*Work required*. Line count for "length": state how many lines of the data below include it, and output nothing more.

[Screenshot and code edit data]
Segment Open

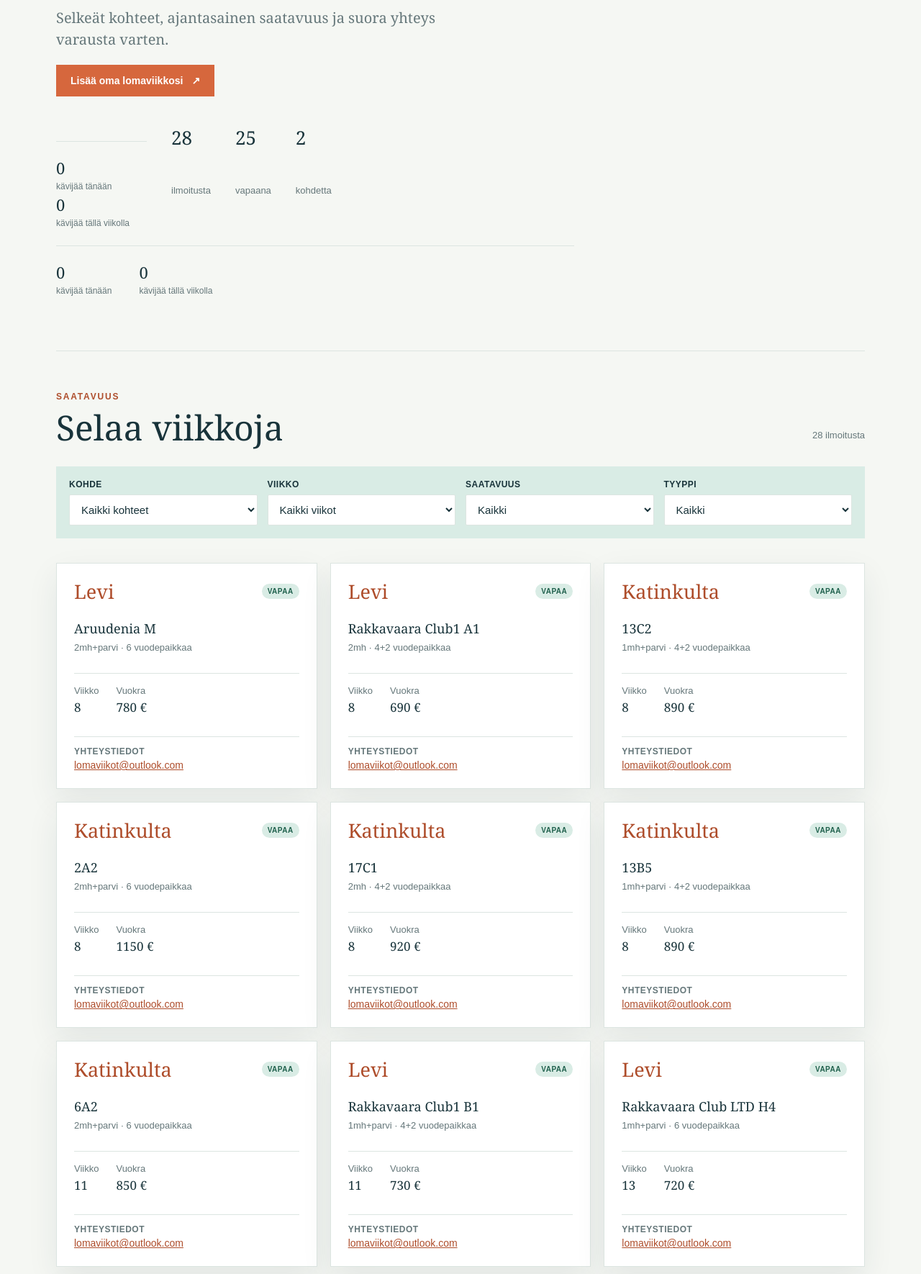
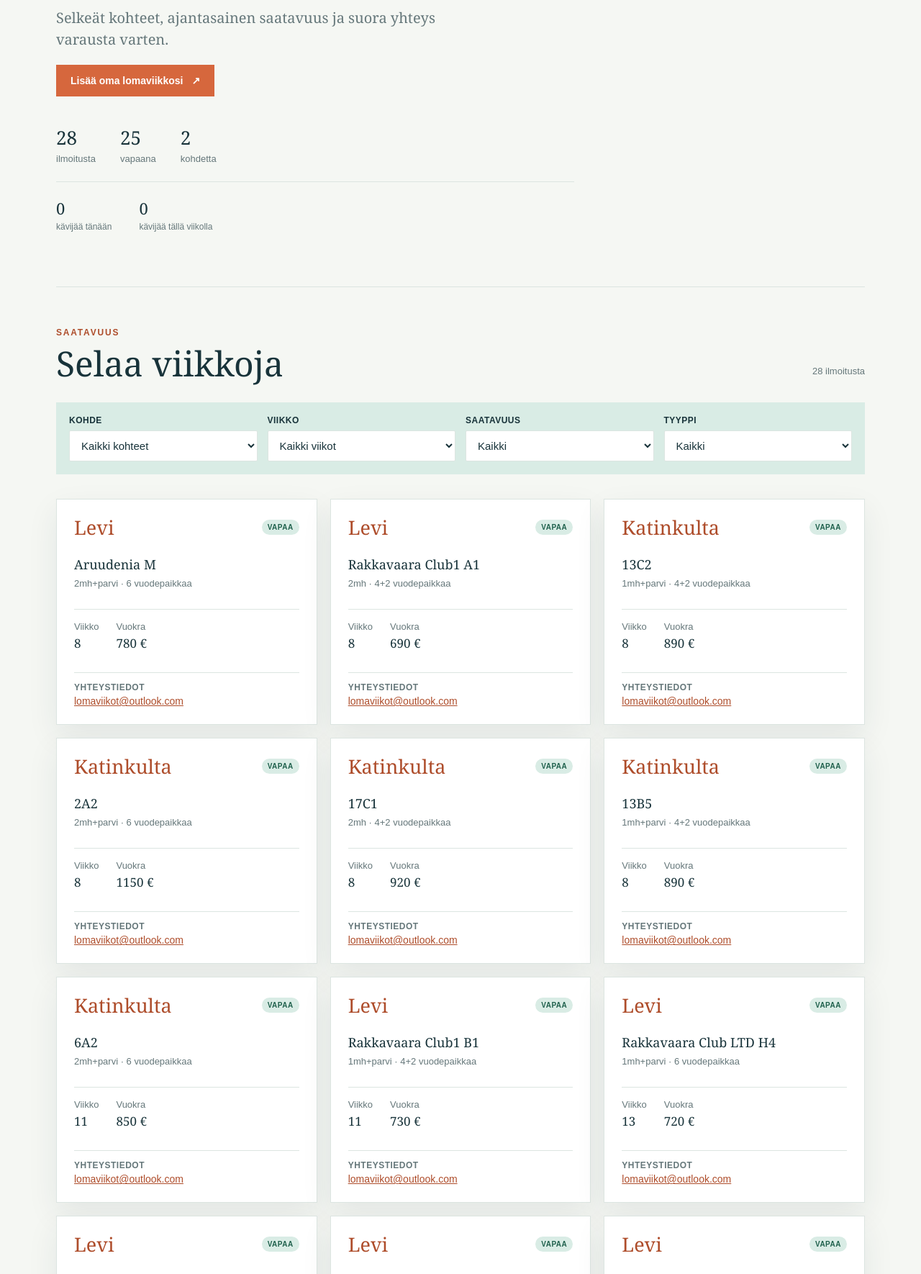
Before and after one commit to SEVEE1132/Viikkolomat, a Flask app: page / in a window 1280 px wide. Shown: the part 371-2141 px from the top of the page at 72% size. Run offline with Flask 3, Linux system fonts and the light colour scheme; data that the repository does not hold is empty.

Commit message:
kävijälaskuri korjaus

```diff
--- a/templates/index.html
+++ b/templates/index.html
@@ -32,17 +32,6 @@
                 <span aria-hidden="true">↗</span>
             </a>
             <div class="stats" aria-label="Ilmoitusten yhteenveto">
-                <div class="visitor-stats">
-                    <div>
-                        <strong>{{ today_visitors }}</strong>
-                        <span>kävijää tänään</span>
-                    </div>
-
-                    <div>
-                        <strong>{{ week_visitors }}</strong>
-                        <span>kävijää tällä viikolla</span>
-                    </div>
-                </div>
                 <div><strong>{{ cottages|length }}</strong><span>ilmoitusta</span></div>
                 <div><strong>{{ cottages|selectattr('status', 'equalto', 'Vapaa')|list|length }}</strong><span>vapaana</span></div>
                 <div><strong>{{ cottages|map(attribute='location')|unique|list|length }}</strong><span>kohdetta</span></div>
```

Segment Closed

*Answer for this exercise*. 3